More mistimed challenges
More mistimed challenges

Not even The Cat in goal could put a stop to the “tica taca” passing which lead to the opening goal. The home team’s passing, which can only be compared to Barcelona, tore through the away defence with Cowie eventually finishing the move and slotting the ball under the helpless keeper.

Cowie opening the scoring for the home team after a flowing move
Cowie opening the scoring for the home team after a flowing move

With the first half approaching its climax, the game was interrupted by an almighty scream. Many dived for cover, concluding that the only possible cause of a scream like that could be a shooting and that maybe we were under attack. However, we eventually discovered this wasn’t the case, but it was almost as bad  – the away team’s right back had been tackled by a tuft of grass.

The devonshire ambulance service coming to the rescue - miraculously the casualty walked again
The Devonshire ambulance service coming to the rescue – miraculously, the casualty was able to walk again

With the casualty carried off, the half drew to an uneventful close, allowing the away team to compose themselves.

The photographer was obviously so thrilled by the match they decided to take pictures of the cloud
The photographer was obviously so enthralled by the match, he decided to take pictures of the clouds instead

Revitalised by their half time oranges and cigarettes, the away team came out a changed team and with the help of the wind, restricted South Georgia to their own half. So relaxed was The Cat about the threat to his goal, after a few minutes he opted to have a cuppa.

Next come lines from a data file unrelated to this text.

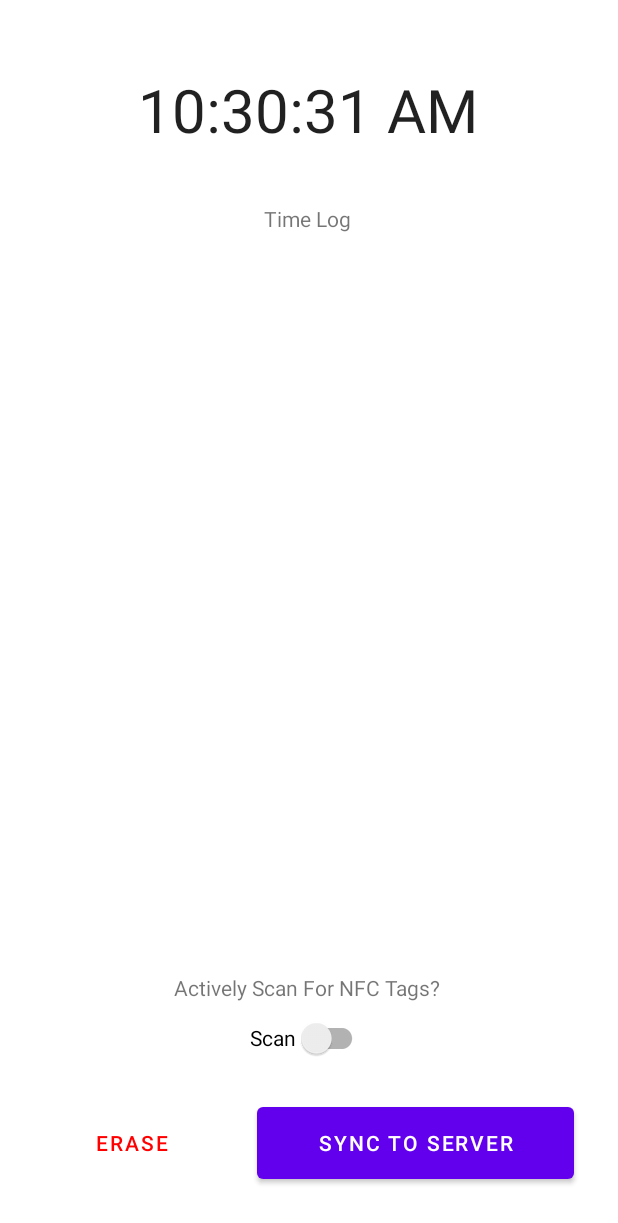
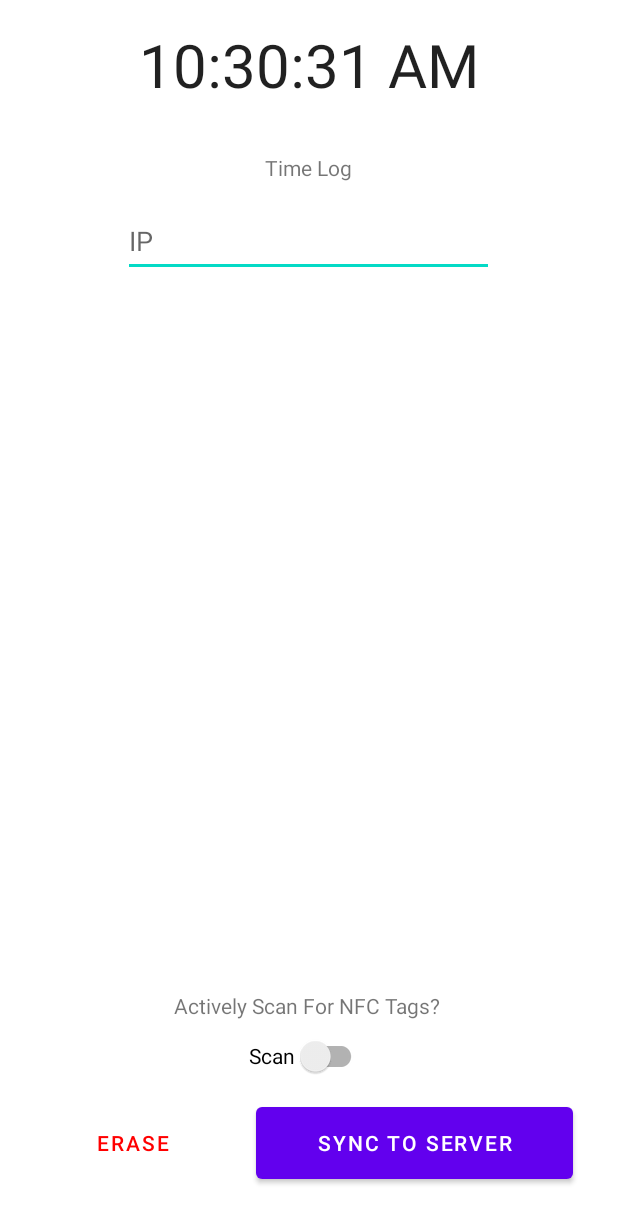
Before and after one commit to eeneg/split, an Android app: the fragment ScanFragment shown on its own in the app's theme, after a tap on "SYNC TO SERVER", on a phone screen of 412 x 824 dp. Shown: the top 1223 px of the screen. Run offline under Robolectric (Android 15) with nearby library versions, the phone set to English and light mode, and no system bars; our stand-ins replace Room's generated code, Volley, navigation-ui; 1 statement that could not run was skipped.

Commit message:
scan fragment

```diff
--- a/app/src/main/java/com/example/split/ProfileFragment.kt
+++ b/app/src/main/java/com/example/split/ProfileFragment.kt
@@ -72,18 +72,13 @@ class ProfileFragment : Fragment() {
 
         val id = sharedPref.getString("id", null).toString()
 
-        val options = ScanOptions()
-        options.setPrompt("Scan qr code")
-        options.setBeepEnabled(true)
-
-
         val tokenDb = database.getToken(id)
         if(tokenDb?.moveToFirst() == true){
-            val tokenValue = tokenDb.getString(tokenDb.getColumnIndex("token")).toString()
-            if(tokenValue != "null"){
+            val tokenValue = tokenDb.getString(tokenDb.getColumnIndex("token"))
+            if(tokenValue != null){
                 token.text = "******${tokenValue.substring(tokenValue.length - 4)}"
             }else{
-                token.text = ""
+                token.text = "NO TOKEN"
             }
         }
 
@@ -99,7 +94,10 @@ class ProfileFragment : Fragment() {
         }
 
         addToken.setOnClickListener {
-            qrCode.launch(ScanOptions())
+            val options = ScanOptions()
+            options.setPrompt("Scan qr code")
+            options.setBeepEnabled(true)
+            qrCode.launch(options)
         }
 
         saveNameBtn.setOnClickListener{
--- a/app/src/main/java/com/example/split/ScanFragment.kt
+++ b/app/src/main/java/com/example/split/ScanFragment.kt
@@ -9,8 +9,10 @@ import android.view.LayoutInflater
 import android.view.View
 import android.view.ViewGroup
 import android.widget.Button
+import android.widget.EditText
 import android.widget.TextClock
 import android.widget.TextView
+import android.widget.Toast
 import androidx.appcompat.widget.SwitchCompat
 import androidx.fragment.app.Fragment
 import androidx.fragment.app.viewModels
@@ -35,6 +37,7 @@ class ScanFragment : Fragment(){
     private lateinit var switchScan : SwitchCompat
     private lateinit var data: RecyclerView
     private lateinit var deleteAll: Button
+    private lateinit var ipField : EditText
 
     private lateinit var sync: Button
 
@@ -58,6 +61,7 @@ class ScanFragment : Fragment(){
         sync = view.findViewById(R.id.syncButton)
         switchScan = view.findViewById(R.id.switch1)
         data = view.findViewById(R.id.list)
+        ipField = view.findViewById(R.id.ipField)
         deleteAll = view.findViewById(R.id.deleteAllBtn)
 
         sharedPref = activity?.getSharedPreferences("key", Context.MODE_PRIVATE)!!
@@ -100,7 +104,11 @@ class ScanFragment : Fragment(){
         sync.setOnClickListener {
 //            val log = TimeLog("0001", LocalDateTime.now().format(DateTimeFormatter.ofPattern("HH:mm:ss")).toString())
 //            timeLogViewModel.insert(log)
-            queue.add(stringRequest)
+            if(ipField.text.isEmpty()){
+                Toast.makeText(activity, "Empty URL", Toast.LENGTH_SHORT).show()
+            }else{
+                queue.add(stringRequest)
+            }
         }
 
         deleteAll.setOnClickListener {
--- a/app/src/main/res/layout/fragment_scan_n_f_c.xml
+++ b/app/src/main/res/layout/fragment_scan_n_f_c.xml
@@ -1,18 +1,21 @@
 <?xml version="1.0" encoding="utf-8"?>
-<androidx.constraintlayout.widget.ConstraintLayout xmlns:android="http://schemas.android.com/apk/res/android"
+<LinearLayout xmlns:android="http://schemas.android.com/apk/res/android"
     xmlns:app="http://schemas.android.com/apk/res-auto"
     xmlns:tools="http://schemas.android.com/tools"
     android:id="@+id/scanNFCFragment"
     android:tag="scanNFCFragmentTag"
     android:layout_width="match_parent"
     android:layout_height="match_parent"
-    tools:context=".ScanFragment">
+    tools:context=".ScanFragment"
+    android:gravity="center"
+    android:orientation="vertical">
 
     <TextClock
         android:id="@+id/textClock"
         android:layout_width="wrap_content"
         android:layout_height="wrap_content"
-        android:layout_marginTop="46dp"
+        android:layout_marginTop="16dp"
+        android:layout_marginBottom="16dp"
         android:format12Hour="hh:mm:ss a"
         android:textSize="40sp"
         app:layout_constraintEnd_toEndOf="parent"
@@ -24,23 +27,38 @@
         android:id="@+id/textView2"
         android:layout_width="wrap_content"
         android:layout_height="wrap_content"
-        android:layout_marginTop="36dp"
+        android:layout_marginTop="16dp"
+        android:layout_marginBottom="16dp"
         android:text="@string/timeLog"
         app:layout_constraintEnd_toEndOf="parent"
-        app:layout_constraintHorizontal_bias="0.497"
         app:layout_constraintStart_toStartOf="parent"
         app:layout_constraintTop_toBottomOf="@+id/textClock" />
 
+    <EditText
+        android:id="@+id/ipField"
+        android:layout_width="247dp"
+        android:layout_height="47dp"
+        android:ems="10"
+        android:layout_marginBottom="16dp"
+        android:hint="@string/ip"
+        android:inputType="text"
+        app:layout_constraintBottom_toTopOf="@+id/list"
+        app:layout_constraintEnd_toEndOf="parent"
+        app:layout_constraintStart_toStartOf="parent" />
+
     <androidx.recyclerview.widget.RecyclerView
         android:id="@+id/list"
-        android:layout_width="354dp"
-        android:layout_height="382dp"
-        android:layout_marginTop="16dp"
+        android:layout_width="351dp"
+        android:layout_height="357dp"
+        app:layoutManager="androidx.recyclerview.widget.LinearLayoutManager"
         app:layout_constraintEnd_toEndOf="parent"
-        app:layout_constraintHorizontal_bias="0.491"
         app:layout_constraintStart_toStartOf="parent"
-        app:layout_constraintTop_toBottomOf="@+id/textView2"
-        app:layoutManager="androidx.recyclerview.widget.LinearLayoutManager"/>
+        tools:ignore="MissingConstraints"
+        tools:layout_editor_absoluteY="211dp" />
+
+    <androidx.constraintlayout.widget.ConstraintLayout
+        android:layout_width="match_parent"
+        android:layout_height="match_parent">
 
         <TextView
             android:id="@+id/textView4"
@@ -51,18 +69,18 @@
             app:layout_constraintEnd_toEndOf="parent"
             app:layout_constraintHorizontal_bias="0.497"
             app:layout_constraintStart_toStartOf="parent"
-        app:layout_constraintTop_toBottomOf="@+id/list"
-        app:layout_constraintVertical_bias="1.0" />
+            app:layout_constraintVertical_bias="0.709" />
 
         <androidx.appcompat.widget.SwitchCompat
             android:id="@+id/switch1"
             android:layout_width="wrap_content"
             android:layout_height="wrap_content"
-        android:layout_marginBottom="16dp"
+            android:layout_marginBottom="4dp"
+            android:checked="false"
             android:text="@string/scan"
-        android:checked="false"
             app:layout_constraintBottom_toTopOf="@+id/syncButton"
             app:layout_constraintEnd_toEndOf="parent"
+            app:layout_constraintHorizontal_bias="0.498"
             app:layout_constraintStart_toStartOf="parent"
             tools:ignore="UseSwitchCompatOrMaterialXml" />
 
@@ -75,22 +93,22 @@
             app:layout_constraintBottom_toBottomOf="parent"
 
             app:layout_constraintEnd_toEndOf="parent"
-        app:layout_constraintHorizontal_bias="0.855"
+            app:layout_constraintHorizontal_bias="0.85"
             app:layout_constraintStart_toStartOf="parent" />
 
         <Button
             android:id="@+id/deleteAllBtn"
-        android:layout_width="wrap_content"
+            android:layout_width="97dp"
             android:layout_height="60dp"
             android:background="?android:attr/selectableItemBackground"
             android:text="@string/erase"
             android:textColor="@color/red"
             app:layout_constraintBottom_toBottomOf="parent"
             app:layout_constraintEnd_toStartOf="@+id/syncButton"
-        app:layout_constraintHorizontal_bias="0.518"
+            app:layout_constraintHorizontal_bias="0.54"
             app:layout_constraintStart_toStartOf="parent"
             app:layout_constraintTop_toBottomOf="@+id/switch1"
-        app:layout_constraintVertical_bias="0.333" />
+            app:layout_constraintVertical_bias="0.108" />
+    </androidx.constraintlayout.widget.ConstraintLayout>
 
-
-</androidx.constraintlayout.widget.ConstraintLayout>
+</LinearLayout>
--- a/app/src/main/res/values/strings.xml
+++ b/app/src/main/res/values/strings.xml
@@ -43,6 +43,7 @@
     <string name="token">Token</string>
     <string name="add_token">Add Token</string>
     <string name="erase">Erase</string>
+    <string name="ip">IP</string>
 
     <string-array name="action">
         <item>Edit</item>
```
Lines whose indentation alone changed are shown as unchanged.
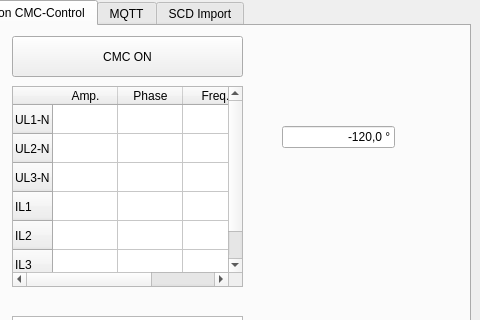
The window that Qt_GUI/frm_main.ui (Pfannex/CMC-104_Mapper) describes before a commit, drawn with Qt 5; both pictures show x 320 to 800 and y 0 to 320 of the 800 by 600 pixel window.
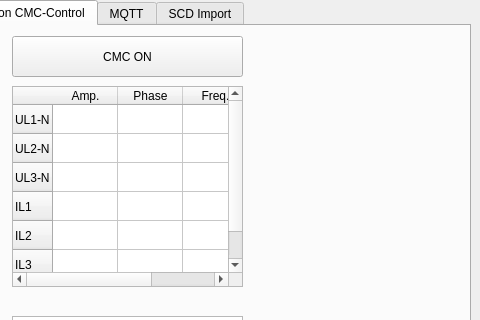
The same window after the commit. Icons and pictures are not drawn.

Commit message: restruct deleting

What changed in the file:
```diff
--- a/Qt_GUI/frm_main.ui
+++ b/Qt_GUI/frm_main.ui
@@ -589,28 +589,6 @@
        </rect>
       </property>
      </widget>
-     <widget class="QLineEdit" name="lineEdit">
-      <property name="geometry">
-       <rect>
-        <x>590</x>
-        <y>100</y>
-        <width>113</width>
-        <height>22</height>
-       </rect>
-      </property>
-      <property name="text">
-       <string>-120,0 °</string>
-      </property>
-      <property name="alignment">
-       <set>Qt::AlignRight|Qt::AlignTrailing|Qt::AlignVCenter</set>
-      </property>
-      <property name="placeholderText">
-       <string/>
-      </property>
-      <property name="clearButtonEnabled">
-       <bool>false</bool>
-      </property>
-     </widget>
     </widget>
     <widget class="QWidget" name="tab_mqtt">
      <attribute name="title">
```
The commit also changes 2 other files.
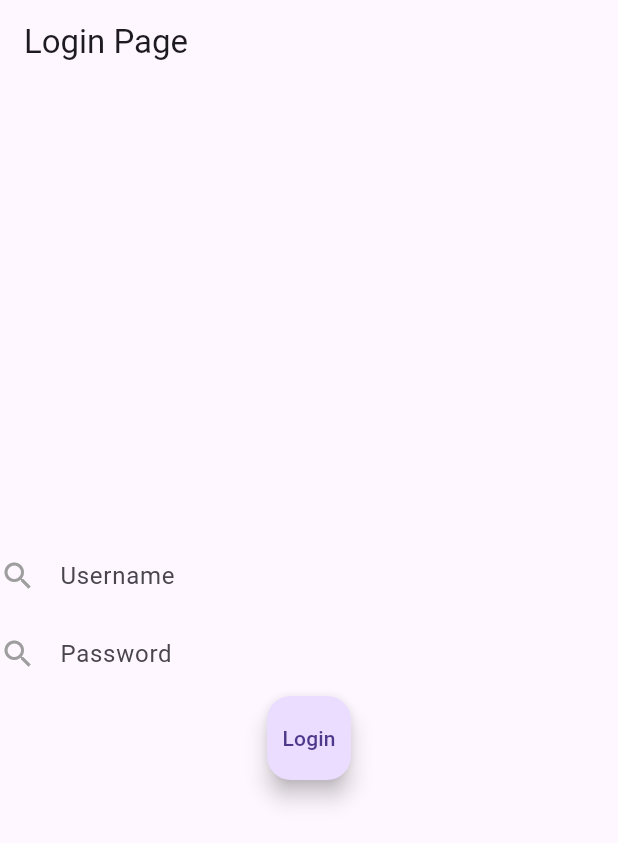
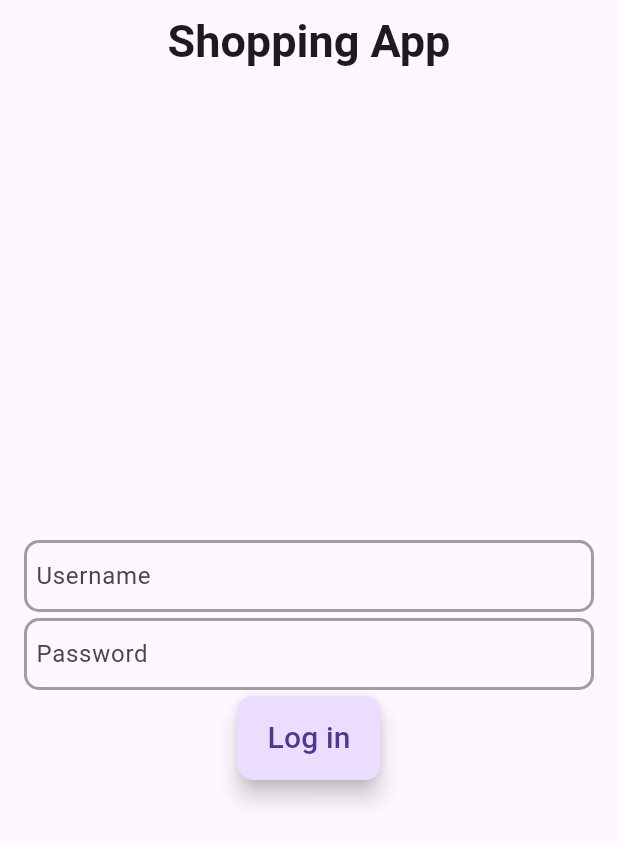
Before and after one commit to santiago-rey2/Simple_Shopping_App, a Flutter app: the screen it shows after launch, on a phone screen of 412 x 824 dp. Shown: the top 843 px of the screen. Run offline on Flutter 3.47's test engine with Material 3 defaults, Android fonts, the phone set to English and light mode, and no system bars; key blocks and very long unbroken strings in the code were emptied for the run.

Commit message:
refactor de pagina de login terminada

```diff
--- a/simple_shopping/lib/main.dart
+++ b/simple_shopping/lib/main.dart
@@ -1,7 +1,6 @@
 import 'package:flutter/material.dart';
 import 'package:provider/provider.dart';
 import 'package:simple_shopping/controllers/apicontroller.dart';
-import 'package:simple_shopping/views/home.dart';
 import 'package:simple_shopping/views/loginpage.dart';
 
 void main() {
--- a/simple_shopping/lib/views/loginpage.dart
+++ b/simple_shopping/lib/views/loginpage.dart
@@ -2,51 +2,71 @@ import 'package:flutter/material.dart';
 import 'package:simple_shopping/views/home.dart';
 
 class LoginPage extends StatelessWidget {
-  final String logintitle = 'Login Page';
+  final String logintitle = 'Shopping App';
 
   @override
   Widget build(BuildContext context) {
     return Scaffold(
       appBar: AppBar(
-        title: Text(logintitle),
+        title: Text(
+          logintitle,
+          style: TextStyle(fontSize: 30, fontWeight: FontWeight.bold),
+        ),
+        centerTitle: true,
       ),
       body: Center(
+        child: SingleChildScrollView(
+          child: Padding(
+            padding: const EdgeInsets.all(8.0),
             child: Column(
                 mainAxisAlignment: MainAxisAlignment.center,
                 crossAxisAlignment: CrossAxisAlignment.center,
                 children: [
-              const Center(
-                  child: TextField(
+                  Container(
+                    foregroundDecoration: BoxDecoration(
+                        border: Border.all(
+                            width: 2, color: Colors.grey, style: BorderStyle.solid),
+                        borderRadius: BorderRadius.circular(10)),
+                    padding: const EdgeInsets.symmetric(horizontal: 8),
+                    margin: const EdgeInsets.symmetric(horizontal: 8),
+                    child: const TextField(
                       decoration: InputDecoration(
                         border: InputBorder.none,
                         hintText: 'Username',
-                    icon: Icon(
-                      Icons.search,
-                      color: Colors.grey,
-                    )),
-              )),
-              const SizedBox(
-                height: 4,
                       ),
-              const TextField(
+                    ),
+                  ),
+                  const SizedBox(height: 4,),
+                  Container(
+                    foregroundDecoration: BoxDecoration(
+                        border: Border.all(
+                            width: 2, color: Colors.grey, style: BorderStyle.solid),
+                        borderRadius: BorderRadius.circular(10)),
+                    padding: const EdgeInsets.symmetric(horizontal: 8),
+                    margin: const EdgeInsets.symmetric(horizontal: 8),
+                    child: const TextField(
                       decoration: InputDecoration(
                         border: InputBorder.none,
                         hintText: 'Password',
-                    icon: Icon(
-                      Icons.search,
-                      color: Colors.grey,
-                    )),
                       ),
-              const SizedBox(
-                height: 4,
                     ),
-              FloatingActionButton(
+                  ),
+                  SizedBox(height: 4,),
+                  FloatingActionButton.extended(
                     onPressed: () {
                       Navigator.push(context,
                           MaterialPageRoute(builder: (context) => HomePage()));
                     },
-                  child: Text('Login'))
+                    shape: RoundedRectangleBorder(
+                        borderRadius: BorderRadius.all(Radius.circular(10))),
+                    label: const Text(
+                      'Log in',
+                      style: TextStyle(fontSize: 20),
+                    ),
+                  )
                 ]),
+          ),
+        ),
       ),
     );
   }
--- a/simple_shopping/lib/views/productview.dart
+++ b/simple_shopping/lib/views/productview.dart
@@ -15,28 +15,32 @@ class Product_View extends StatelessWidget {
 
     return Scaffold(
       appBar: AppBar(
-        title: const Text('Prduct Page'),
+        title: const Text('Product Page'),
       ),
       body: Column(children: [
         const SizedBox(
           height: 4,
         ),
-        Row(
-          crossAxisAlignment: CrossAxisAlignment.start,
-          mainAxisAlignment: MainAxisAlignment.start,
+        Column(
+          crossAxisAlignment: CrossAxisAlignment.center,
+          mainAxisAlignment: MainAxisAlignment.center,
           children: [
-            Image.network(
-              image,
-              width: 200,
-              height: 200,
-            ),
             Container(
-              width: windowsize.width - 204,
+              width: windowsize.width,
+              padding: EdgeInsets.symmetric(horizontal: 16),
               child: Text(
                 name,
                 softWrap: true,
                 style: const TextStyle(fontSize: 20,fontWeight: FontWeight.bold),
+                textAlign: TextAlign.center,
               ),
+            ),
+            SizedBox(
+              height: 20,
+            ),
+            Image.network(
+              image,
+              width: windowsize.width * 0.6,
             )
           ],
         )
```
Lines whose indentation alone changed are shown as unchanged.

With the help of some valiant defending and some truly abysmal finishing, the home team hung on and seemed to be heading for an unlikely victory.

The cat was obviously not being worked hard enough in the second half
The Cat was obviously not being worked hard enough in the second half

But with the clock ticking away, the home team did what British Teams do so well and crumbled. With what can only be described as a howler by the keeper (who had been kindly donated by the Navy due to uneven numbers) gifting the equaliser to the Navy by fumbling a  shot, which probably wouldn’t have reached the goal, to the feet of their striker to tap in.

Spectators in fancy dress running down to watch the finale
Spectators in fancy dress running down to watch the finale

With only seconds left, the Navy sensed blood. No sooner had the game kicked off again, the ball was rolling out for an away corner. The Navy piled men forward and after an overhit corner was caught wickedly by the wind and thrown on to the crossbar, it dropped into the six yard box. Tired from their intrepid second-half efforts, South Georgia were slow to react and the ball was scrambled into the net.

After a hard fought game spirits were still high and the home team clapped the deserved winners off the pitch
After a hard fought game spirits were still high and the home team clapped the deserved winners (led by their Man Of The Match) off the pitch

It is always good fun to see people from the outside world even when they beat you at football. The HMS Clyde team were no exception to this and we were happy to invite them into the bar for drinks after the big game.

We look forward to their next visit and hopefully a rematch!

King Penguins seeing off HMS Clyde
King Penguins seeing off HMS Clyde